I wrapped up my third straight year of a running streak, managing at least a mile every day. There weren’t too many issues in maintaining my streak. Even the post-Ironman mile was no big deal the day after the race and a 4 hour car ride home from Louisville, Kentucky. I really felt like I could do 2 or even 3 miles that day, but I didn’t push it. Maintaining a streak takes some discipline to know when not to overdo it, and so I played it safe with just a mile.
I finished the year with 1682 total miles, 142 miles less than last year. Even so, it’s still pretty impressive to me. After 29 years of running, this brings my yearly average to 812 miles per year. So I have done approximately double the miles this year than my annual average, which is increasing every year.
One item of note is my average pace this year was 8:35 min/mile, which exceeds last year’s 8:47 min/mile average. Not sure why that is, because it wasn’t intentional, but I will take it. I have learned somewhat through training for Ironman and marathons that long, slow distance with occasional speed work thrown in is probably a better training method for performance than the constant tempo runs at faster paces that used to be my bread and butter.
Speaking of the running streak, last year I mentioned in my wrap-up that I might give up the running streak in 2017, but it didn’t happen. The main reason for stopping the streak at the end of 2016 was injury, mainly to my foot. But I managed to train through it fine. The reason this year for the consideration is basically the same. I’m pretty sore after another long season, and I just don’t think I have anything left to prove with keeping the streak going. At 54 years old, it’s not like I’m going to set a longevity record for streaking. I would have had to have started that in my teens probably. And with two big marathons on the calendar for next year, I think that I might benefit from having some rest days after tough or long workouts. If I do end the streak, I’ll write up a blog about how I felt it affected me. The original goal was to last a year – mission accomplished. I think year two of the streak I saw the benefits, and this past year I’m starting to see some diminishing returns with it.
My biggest accomplishment for 2017 was making the cut for the 2018 Boston Marathon! Of course I actually qualified for the race in 2016, but I had to wait until April to apply and then wait to see where the ax would fall for the cutoff to get in. I had a -4:51 BQ cushion, so I wasn’t really too worried about it even after missing the cut for the 2017 race by 28 seconds. When I got the email I was relieved. So, basically being patient and waiting was my biggest running accomplishment. Funny.

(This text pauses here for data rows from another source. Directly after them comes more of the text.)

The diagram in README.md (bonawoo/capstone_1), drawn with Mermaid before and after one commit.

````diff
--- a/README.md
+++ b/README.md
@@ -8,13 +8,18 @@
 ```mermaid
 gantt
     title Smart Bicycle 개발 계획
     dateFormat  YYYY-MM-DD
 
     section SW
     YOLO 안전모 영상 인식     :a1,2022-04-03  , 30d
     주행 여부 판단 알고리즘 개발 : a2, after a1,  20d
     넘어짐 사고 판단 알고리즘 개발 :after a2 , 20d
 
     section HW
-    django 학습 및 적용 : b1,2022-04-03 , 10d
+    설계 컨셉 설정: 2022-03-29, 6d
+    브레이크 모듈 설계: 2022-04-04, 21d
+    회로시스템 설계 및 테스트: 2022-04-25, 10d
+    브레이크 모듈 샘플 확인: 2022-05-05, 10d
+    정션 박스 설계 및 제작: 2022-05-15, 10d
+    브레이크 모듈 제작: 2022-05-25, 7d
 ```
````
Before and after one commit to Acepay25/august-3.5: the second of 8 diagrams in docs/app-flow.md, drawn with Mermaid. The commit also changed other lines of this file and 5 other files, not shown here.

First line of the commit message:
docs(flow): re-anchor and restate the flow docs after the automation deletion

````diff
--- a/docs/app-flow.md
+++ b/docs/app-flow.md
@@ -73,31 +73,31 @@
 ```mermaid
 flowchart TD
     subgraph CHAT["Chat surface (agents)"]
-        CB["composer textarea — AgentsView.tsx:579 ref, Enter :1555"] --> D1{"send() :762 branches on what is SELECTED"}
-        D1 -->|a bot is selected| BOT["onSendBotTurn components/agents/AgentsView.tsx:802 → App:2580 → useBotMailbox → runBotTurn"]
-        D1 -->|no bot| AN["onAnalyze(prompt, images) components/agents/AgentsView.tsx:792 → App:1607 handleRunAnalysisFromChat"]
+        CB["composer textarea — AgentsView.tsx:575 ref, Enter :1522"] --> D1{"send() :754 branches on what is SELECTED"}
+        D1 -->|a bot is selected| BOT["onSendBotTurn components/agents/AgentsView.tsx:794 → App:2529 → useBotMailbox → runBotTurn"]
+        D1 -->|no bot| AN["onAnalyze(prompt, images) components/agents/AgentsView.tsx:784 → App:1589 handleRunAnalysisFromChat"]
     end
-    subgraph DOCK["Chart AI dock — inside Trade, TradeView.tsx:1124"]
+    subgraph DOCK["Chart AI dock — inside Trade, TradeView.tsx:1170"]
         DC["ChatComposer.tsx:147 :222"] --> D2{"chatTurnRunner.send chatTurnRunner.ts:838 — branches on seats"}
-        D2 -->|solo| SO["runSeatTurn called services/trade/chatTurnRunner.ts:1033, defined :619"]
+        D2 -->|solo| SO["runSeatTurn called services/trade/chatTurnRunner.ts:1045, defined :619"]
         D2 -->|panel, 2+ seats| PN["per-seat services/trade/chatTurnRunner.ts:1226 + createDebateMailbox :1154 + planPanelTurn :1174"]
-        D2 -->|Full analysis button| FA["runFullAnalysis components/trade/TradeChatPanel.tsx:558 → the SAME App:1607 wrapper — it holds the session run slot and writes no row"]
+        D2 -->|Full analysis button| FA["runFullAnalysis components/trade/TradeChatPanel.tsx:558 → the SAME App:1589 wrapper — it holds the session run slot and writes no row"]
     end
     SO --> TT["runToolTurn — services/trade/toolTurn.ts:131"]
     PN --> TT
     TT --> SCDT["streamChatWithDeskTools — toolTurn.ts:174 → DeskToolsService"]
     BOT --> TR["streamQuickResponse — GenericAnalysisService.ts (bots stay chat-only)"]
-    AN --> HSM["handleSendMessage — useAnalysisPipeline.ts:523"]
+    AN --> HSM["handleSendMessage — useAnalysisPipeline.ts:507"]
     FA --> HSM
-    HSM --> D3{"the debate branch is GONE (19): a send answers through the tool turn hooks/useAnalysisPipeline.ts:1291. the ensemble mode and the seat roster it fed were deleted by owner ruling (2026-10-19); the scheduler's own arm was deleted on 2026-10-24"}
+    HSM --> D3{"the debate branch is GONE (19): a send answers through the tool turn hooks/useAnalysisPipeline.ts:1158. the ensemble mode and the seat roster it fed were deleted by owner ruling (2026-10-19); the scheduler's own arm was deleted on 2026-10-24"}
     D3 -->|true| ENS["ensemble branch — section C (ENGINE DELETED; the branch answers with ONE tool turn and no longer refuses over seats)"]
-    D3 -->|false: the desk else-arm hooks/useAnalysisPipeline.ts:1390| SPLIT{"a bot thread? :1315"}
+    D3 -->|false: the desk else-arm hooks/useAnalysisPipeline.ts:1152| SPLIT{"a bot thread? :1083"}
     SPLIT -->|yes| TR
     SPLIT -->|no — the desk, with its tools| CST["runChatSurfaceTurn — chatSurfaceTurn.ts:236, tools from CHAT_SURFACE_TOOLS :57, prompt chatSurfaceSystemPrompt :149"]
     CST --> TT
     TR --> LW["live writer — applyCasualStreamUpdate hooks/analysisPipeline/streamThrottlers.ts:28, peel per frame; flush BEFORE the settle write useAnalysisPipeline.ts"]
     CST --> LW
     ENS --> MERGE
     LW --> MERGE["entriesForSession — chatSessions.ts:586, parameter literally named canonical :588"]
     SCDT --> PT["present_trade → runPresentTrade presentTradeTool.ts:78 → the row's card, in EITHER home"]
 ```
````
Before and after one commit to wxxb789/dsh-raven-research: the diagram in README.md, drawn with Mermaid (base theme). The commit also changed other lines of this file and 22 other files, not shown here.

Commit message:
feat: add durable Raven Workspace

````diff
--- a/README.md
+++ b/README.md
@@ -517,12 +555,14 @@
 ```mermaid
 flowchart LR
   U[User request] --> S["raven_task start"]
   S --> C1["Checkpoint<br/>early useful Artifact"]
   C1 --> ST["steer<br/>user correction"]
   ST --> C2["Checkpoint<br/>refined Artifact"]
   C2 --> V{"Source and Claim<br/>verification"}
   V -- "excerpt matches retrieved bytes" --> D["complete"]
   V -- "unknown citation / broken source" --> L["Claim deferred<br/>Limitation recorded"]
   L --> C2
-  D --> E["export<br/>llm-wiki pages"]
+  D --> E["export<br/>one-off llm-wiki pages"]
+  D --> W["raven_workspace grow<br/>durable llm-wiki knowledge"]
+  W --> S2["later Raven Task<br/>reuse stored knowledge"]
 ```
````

2017 RUNNING STATS
1682 TOTAL MILES – 32 MILES PER WEEK / 140 MILES PER MONTH
365 TOTAL RUNS – 7 RUNS PER WEEK / 30.4 RUNS PER MONTH
240 TOTAL HOURS – 4.6 HOURS PER WEEK / 20 HOURS PER MONTH
LIFETIME RUNNING STATS
23,549 TOTAL MILES – 812 MILES PER YEAR
4340 TOTAL RUNS – 149 RUNS PER YEAR
3124 TOTAL HOURS – 107 HOURS PER YEAR (Nearly 130 days spent running over 29 years!)
2017 TRIATHLON REVIEW
I had a pretty great year with triathlons in 2017. In all, I took on three races, finishing on the podium at Manteno, Illinois and once again qualifying for the USAT Nationals. I think that is my second time qualifying for nationals, and is always a big feather in my cap. The race will be held in Cleveland in 2018, and I will not attend seeing that I am already committed to the Boston Marathon in April, and the Chicago Marathon in October. Some day I hope to attend, especially if it is a little closer to home.
The ET Batavia Triathlon is becoming a favorite for me, and I did well this year, but did not place in my age group. I’ve already signed up for it again.
My big “A” race this year was 2017 Ironman Louisville. I had big expectations for this race and I put in a lot of hard work to achieve my goals. I PR’d every discipline this time around, lowering my Ironman personal record to 11 hours, 46 minutes, 55 seconds. The finish was awesome, but once again pales in comparison to the fun and experiences I had with my buddies training for and racing Ironman Lou. Lots of great memories.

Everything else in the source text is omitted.